§ PROMPT: What you return should be the entries, unchanged, without their pictures.

§ PROVIDED DATA:
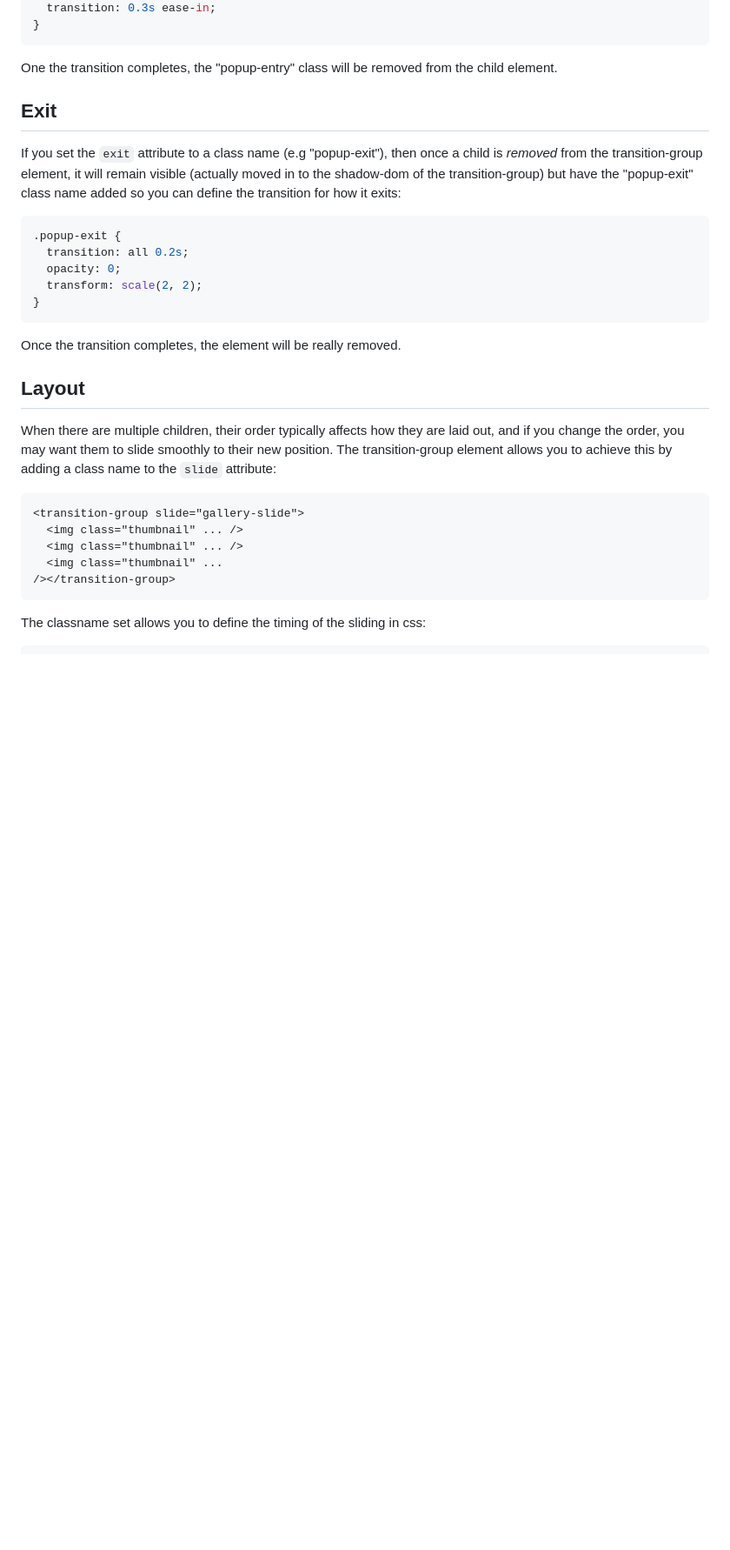
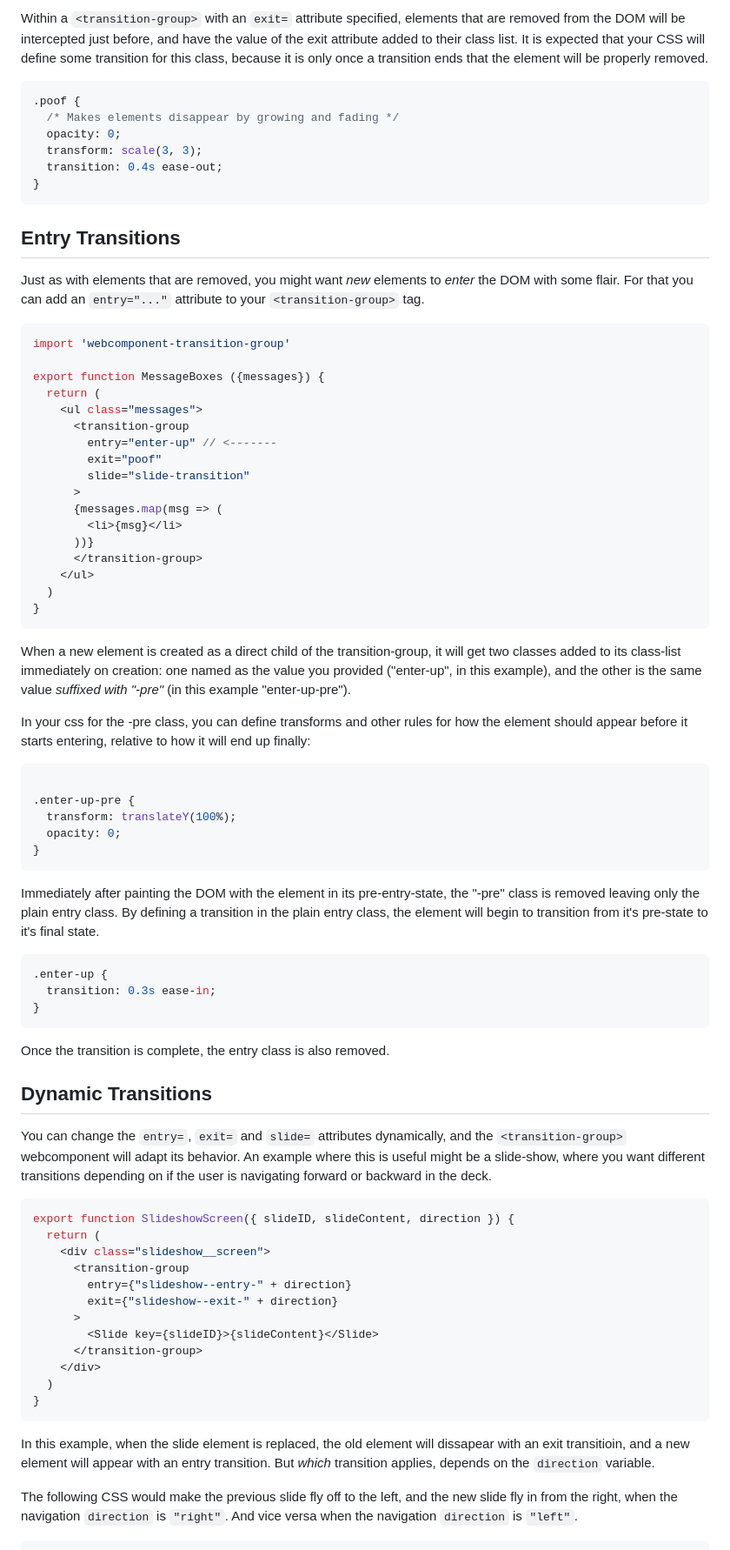
Before and after one commit to zaceno/webcomponent-transition-group, a Markdown page: README.md, the part around one of its changes. Shown at 87% size. Drawn GitHub-style; blank space fills up the shorter version.

Commit message:
improve README

````diff
--- a/README.md
+++ b/README.md
@@ -87,35 +93,84 @@ The transition-group will on the next frame cause the "popup-entry-pre" class to
+Within a `<transition-group>` with an `exit=` attribute specified, elements that are removed from the DOM will be intercepted just before, and have the value of the exit attribute added to their class list. It is expected that your CSS will define some transition for this class, because it is only once a transition ends that the element will be properly removed.
+
+
+```css
+.poof {
+  /* Makes elements disappear by growing and fading */
+  opacity: 0;
+  transform: scale(3, 3);
+  transition: 0.4s ease-out;
+}
+```
+
+## Entry Transitions
+
+Just as with elements that are removed, you might want _new_ elements to _enter_ the DOM with some flair. For that you can add an `entry="..."` attribute to your `<transition-group>` tag.
+
+```jsx
+import 'webcomponent-transition-group'
+
+export function MessageBoxes ({messages}) {
+  return (
+    <ul class="messages">
+      <transition-group
+        entry="enter-up" // <-------
+        exit="poof"
+        slide="slide-transition"
+      >
+      {messages.map(msg => (
+        <li>{msg}</li>
+      ))}
+      </transition-group>
+    </ul>
+  )
+}
+```
+
+When a new element is created as a direct child of the transition-group, it will get two classes added to its class-list immediately on creation: one named as the value you provided ("enter-up", in this example), and the other is the same value *suffixed with "-pre"* (in this example "enter-up-pre").
+
+In your css for the -pre class, you can define transforms and other rules for how the element should appear before it starts entering, relative to how it will end up finally:
+
+
+```css
+
+.enter-up-pre {
+  transform: translateY(100%);
+  opacity: 0;
+}
+```
+
+Immediately after painting the DOM with the element in its pre-entry-state, the "-pre" class is removed leaving only the plain entry class. By defining a transition in the plain entry class, the element will begin to transition from it's pre-state to it's final state.
+
+```css
+.enter-up {
   transition: 0.3s ease-in;
 }
 ```
 
-One the transition completes, the "popup-entry" class will be removed from the child element.
+Once the transition is complete, the entry class is also removed.
 
-## Exit
 
-If you set the `exit` attribute to a class name (e.g "popup-exit"), then once a child is _removed_ from the transition-group element, it will remain visible (actually moved in to the shadow-dom of the transition-group) but have the "popup-exit" class name added so you can define the transition for how it exits:
+## Dynamic Transitions
 
-```css
-.popup-exit {
-  transition: all 0.2s;
-  opacity: 0;
-  transform: scale(2, 2);
+You can change the `entry=`, `exit=` and `slide=` attributes dynamically, and the `<transition-group>` webcomponent will adapt its behavior. An example where this is useful might be a slide-show, where you want different transitions depending on if the user is navigating forward or backward in the deck.
+
+```jsx
+export function SlideshowScreen({ slideID, slideContent, direction }) {
+  return (
+    <div class="slideshow__screen">
+      <transition-group
+        entry={"slideshow--entry-" + direction}
+        exit={"slideshow--exit-" + direction}
+      >
+        <Slide key={slideID}>{slideContent}</Slide>
+      </transition-group>
+    </div>
+  )
 }
 ```
 
-Once the transition completes, the element will be really removed.
+In this example, when the slide element is replaced, the old element will dissapear with an exit transitioin, and a new element will appear with an entry transition. But *which* transition applies, depends on the `direction` variable.
 
-## Layout
-
-When there are multiple children, their order typically affects how they are laid out, and if you change the order, you may want them to slide smoothly to their new position. The transition-group element allows you to achieve this by adding a class name to the `slide` attribute:
-
-```html
-<transition-group slide="gallery-slide">
-  <img class="thumbnail" ... />
-  <img class="thumbnail" ... />
-  <img class="thumbnail" ...
-/></transition-group>
-```
-
-The classname set allows you to define the timing of the sliding in css:
+The following CSS would make the previous slide fly off to the left, and the new slide fly in from the right, when the navigation `direction` is `"right"`. And vice versa when the navigation `direction` is `"left"`.
 
 ```css
````
Also changed, not shown: other parts of README.md (+90 -71 lines).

§ YOUR SOLUTION:
Before and after one commit to zaceno/webcomponent-transition-group, a Markdown page: README.md, the part around one of its changes. Shown at 87% size. Drawn GitHub-style; blank space fills up the shorter version.

Commit message:
improve README

````diff
--- a/README.md
+++ b/README.md
@@ -87,35 +93,84 @@ The transition-group will on the next frame cause the "popup-entry-pre" class to
+Within a `<transition-group>` with an `exit=` attribute specified, elements that are removed from the DOM will be intercepted just before, and have the value of the exit attribute added to their class list. It is expected that your CSS will define some transition for this class, because it is only once a transition ends that the element will be properly removed.
+
+
+```css
+.poof {
+  /* Makes elements disappear by growing and fading */
+  opacity: 0;
+  transform: scale(3, 3);
+  transition: 0.4s ease-out;
+}
+```
+
+## Entry Transitions
+
+Just as with elements that are removed, you might want _new_ elements to _enter_ the DOM with some flair. For that you can add an `entry="..."` attribute to your `<transition-group>` tag.
+
+```jsx
+import 'webcomponent-transition-group'
+
+export function MessageBoxes ({messages}) {
+  return (
+    <ul class="messages">
+      <transition-group
+        entry="enter-up" // <-------
+        exit="poof"
+        slide="slide-transition"
+      >
+      {messages.map(msg => (
+        <li>{msg}</li>
+      ))}
+      </transition-group>
+    </ul>
+  )
+}
+```
+
+When a new element is created as a direct child of the transition-group, it will get two classes added to its class-list immediately on creation: one named as the value you provided ("enter-up", in this example), and the other is the same value *suffixed with "-pre"* (in this example "enter-up-pre").
+
+In your css for the -pre class, you can define transforms and other rules for how the element should appear before it starts entering, relative to how it will end up finally:
+
+
+```css
+
+.enter-up-pre {
+  transform: translateY(100%);
+  opacity: 0;
+}
+```
+
+Immediately after painting the DOM with the element in its pre-entry-state, the "-pre" class is removed leaving only the plain entry class. By defining a transition in the plain entry class, the element will begin to transition from it's pre-state to it's final state.
+
+```css
+.enter-up {
   transition: 0.3s ease-in;
 }
 ```
 
-One the transition completes, the "popup-entry" class will be removed from the child element.
+Once the transition is complete, the entry class is also removed.
 
-## Exit
 
-If you set the `exit` attribute to a class name (e.g "popup-exit"), then once a child is _removed_ from the transition-group element, it will remain visible (actually moved in to the shadow-dom of the transition-group) but have the "popup-exit" class name added so you can define the transition for how it exits:
+## Dynamic Transitions
 
-```css
-.popup-exit {
-  transition: all 0.2s;
-  opacity: 0;
-  transform: scale(2, 2);
+You can change the `entry=`, `exit=` and `slide=` attributes dynamically, and the `<transition-group>` webcomponent will adapt its behavior. An example where this is useful might be a slide-show, where you want different transitions depending on if the user is navigating forward or backward in the deck.
+
+```jsx
+export function SlideshowScreen({ slideID, slideContent, direction }) {
+  return (
+    <div class="slideshow__screen">
+      <transition-group
+        entry={"slideshow--entry-" + direction}
+        exit={"slideshow--exit-" + direction}
+      >
+        <Slide key={slideID}>{slideContent}</Slide>
+      </transition-group>
+    </div>
+  )
 }
 ```
 
-Once the transition completes, the element will be really removed.
+In this example, when the slide element is replaced, the old element will dissapear with an exit transitioin, and a new element will appear with an entry transition. But *which* transition applies, depends on the `direction` variable.
 
-## Layout
-
-When there are multiple children, their order typically affects how they are laid out, and if you change the order, you may want them to slide smoothly to their new position. The transition-group element allows you to achieve this by adding a class name to the `slide` attribute:
-
-```html
-<transition-group slide="gallery-slide">
-  <img class="thumbnail" ... />
-  <img class="thumbnail" ... />
-  <img class="thumbnail" ...
-/></transition-group>
-```
-
-The classname set allows you to define the timing of the sliding in css:
+The following CSS would make the previous slide fly off to the left, and the new slide fly in from the right, when the navigation `direction` is `"right"`. And vice versa when the navigation `direction` is `"left"`.
 
 ```css
````
Also changed, not shown: other parts of README.md (+90 -71 lines).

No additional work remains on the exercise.